WHAT THE TASK REQUIRES
Which lines below hold the word "journey"? Copy all of them.

++++ PROVIDED MATERIAL

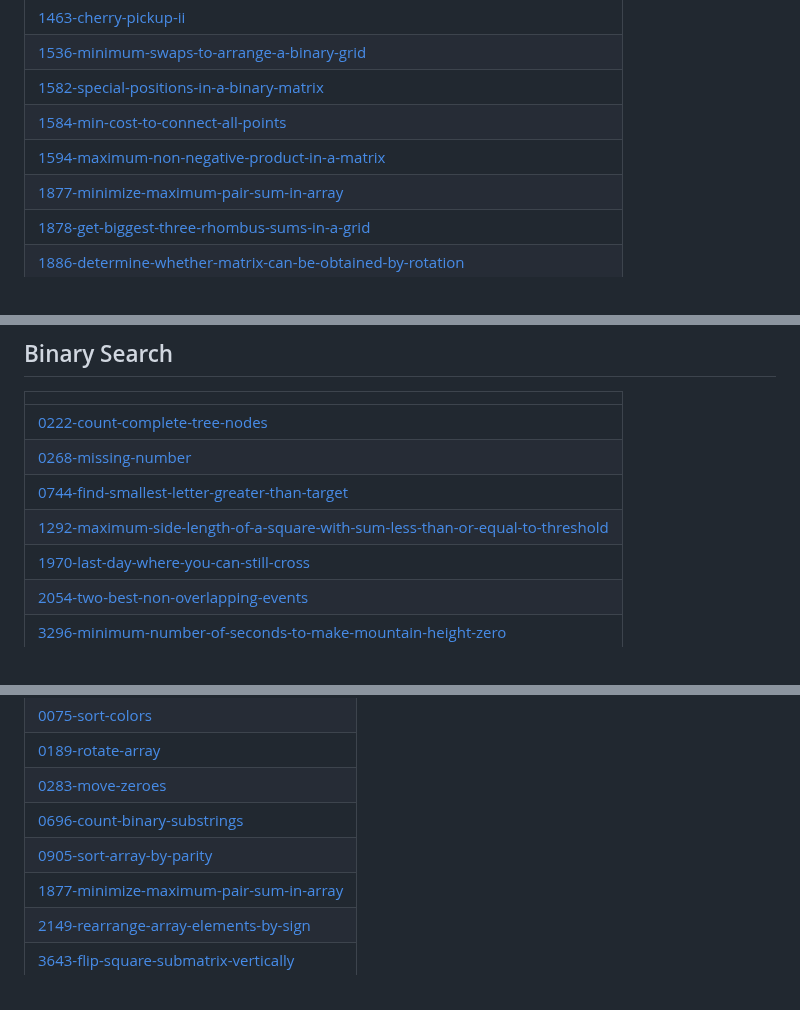
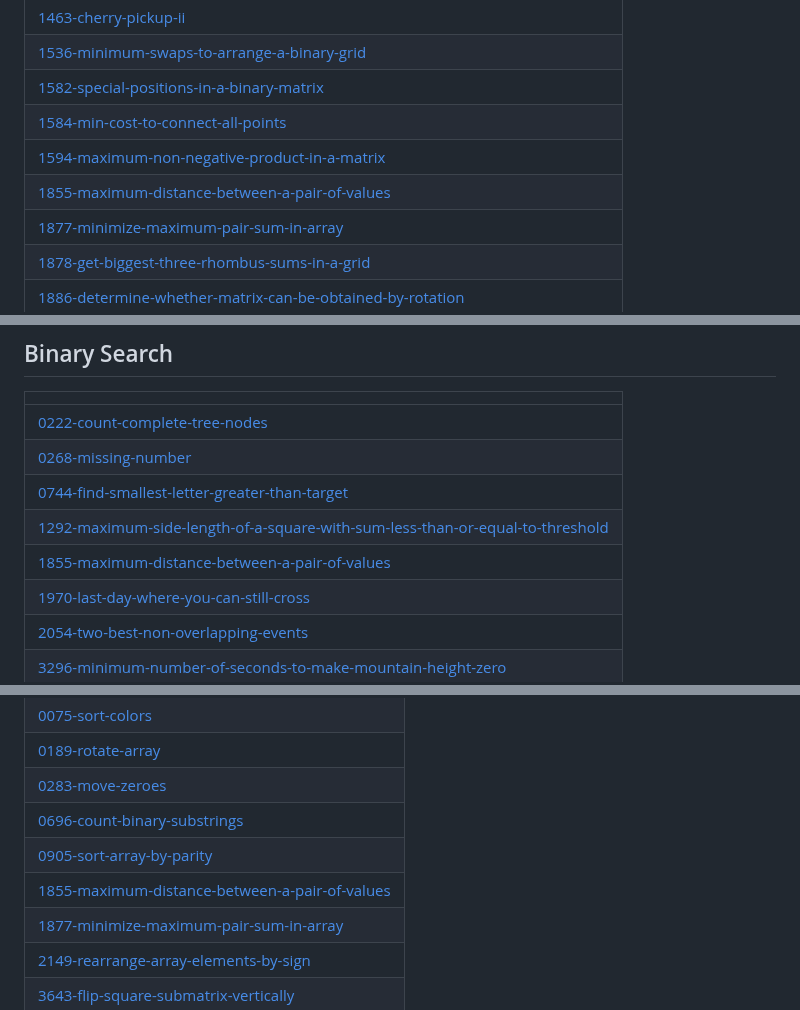
Before and after one commit to Mohit8-8/DailyProg, a Markdown page: README.md, 3 parts joined by grey strips. Rendered like a GitHub page.

Commit message:
Update README - Topic Tags

```diff
--- a/README.md
+++ b/README.md
@@ -100,6 +100,7 @@ This repository contains the daily activity i have done in my coding journey whe
 | [1582-special-positions-in-a-binary-matrix](https://github.com/Mohit8-8/DailyProg/tree/master/1582-special-positions-in-a-binary-matrix) |
 | [1584-min-cost-to-connect-all-points](https://github.com/Mohit8-8/DailyProg/tree/master/1584-min-cost-to-connect-all-points) |
 | [1594-maximum-non-negative-product-in-a-matrix](https://github.com/Mohit8-8/DailyProg/tree/master/1594-maximum-non-negative-product-in-a-matrix) |
+| [1855-maximum-distance-between-a-pair-of-values](https://github.com/Mohit8-8/DailyProg/tree/master/1855-maximum-distance-between-a-pair-of-values) |
 | [1877-minimize-maximum-pair-sum-in-array](https://github.com/Mohit8-8/DailyProg/tree/master/1877-minimize-maximum-pair-sum-in-array) |
 | [1878-get-biggest-three-rhombus-sums-in-a-grid](https://github.com/Mohit8-8/DailyProg/tree/master/1878-get-biggest-three-rhombus-sums-in-a-grid) |
 | [1886-determine-whether-matrix-can-be-obtained-by-rotation](https://github.com/Mohit8-8/DailyProg/tree/master/1886-determine-whether-matrix-can-be-obtained-by-rotation) |
@@ -182,6 +183,7 @@ This repository contains the daily activity i have done in my coding journey whe
 | [0268-missing-number](https://github.com/Mohit8-8/DailyProg/tree/master/0268-missing-number) |
 | [0744-find-smallest-letter-greater-than-target](https://github.com/Mohit8-8/DailyProg/tree/master/0744-find-smallest-letter-greater-than-target) |
 | [1292-maximum-side-length-of-a-square-with-sum-less-than-or-equal-to-threshold](https://github.com/Mohit8-8/DailyProg/tree/master/1292-maximum-side-length-of-a-square-with-sum-less-than-or-equal-to-threshold) |
+| [1855-maximum-distance-between-a-pair-of-values](https://github.com/Mohit8-8/DailyProg/tree/master/1855-maximum-distance-between-a-pair-of-values) |
 | [1970-last-day-where-you-can-still-cross](https://github.com/Mohit8-8/DailyProg/tree/master/1970-last-day-where-you-can-still-cross) |
 | [2054-two-best-non-overlapping-events](https://github.com/Mohit8-8/DailyProg/tree/master/2054-two-best-non-overlapping-events) |
 | [3296-minimum-number-of-seconds-to-make-mountain-height-zero](https://github.com/Mohit8-8/DailyProg/tree/master/3296-minimum-number-of-seconds-to-make-mountain-height-zero) |
@@ -409,6 +411,7 @@ This repository contains the daily activity i have done in my coding journey whe
 | [0283-move-zeroes](https://github.com/Mohit8-8/DailyProg/tree/master/0283-move-zeroes) |
 | [0696-count-binary-substrings](https://github.com/Mohit8-8/DailyProg/tree/master/0696-count-binary-substrings) |
 | [0905-sort-array-by-parity](https://github.com/Mohit8-8/DailyProg/tree/master/0905-sort-array-by-parity) |
+| [1855-maximum-distance-between-a-pair-of-values](https://github.com/Mohit8-8/DailyProg/tree/master/1855-maximum-distance-between-a-pair-of-values) |
 | [1877-minimize-maximum-pair-sum-in-array](https://github.com/Mohit8-8/DailyProg/tree/master/1877-minimize-maximum-pair-sum-in-array) |
 | [2149-rearrange-array-elements-by-sign](https://github.com/Mohit8-8/DailyProg/tree/master/2149-rearrange-array-elements-by-sign) |
 | [3643-flip-square-submatrix-vertically](https://github.com/Mohit8-8/DailyProg/tree/master/3643-flip-square-submatrix-vertically) |
```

++++++++

REPLY
@@ -100,6 +100,7 @@ This repository contains the daily activity i have done in my coding journey whe
@@ -182,6 +183,7 @@ This repository contains the daily activity i have done in my coding journey whe
@@ -409,6 +411,7 @@ This repository contains the daily activity i have done in my coding journey whe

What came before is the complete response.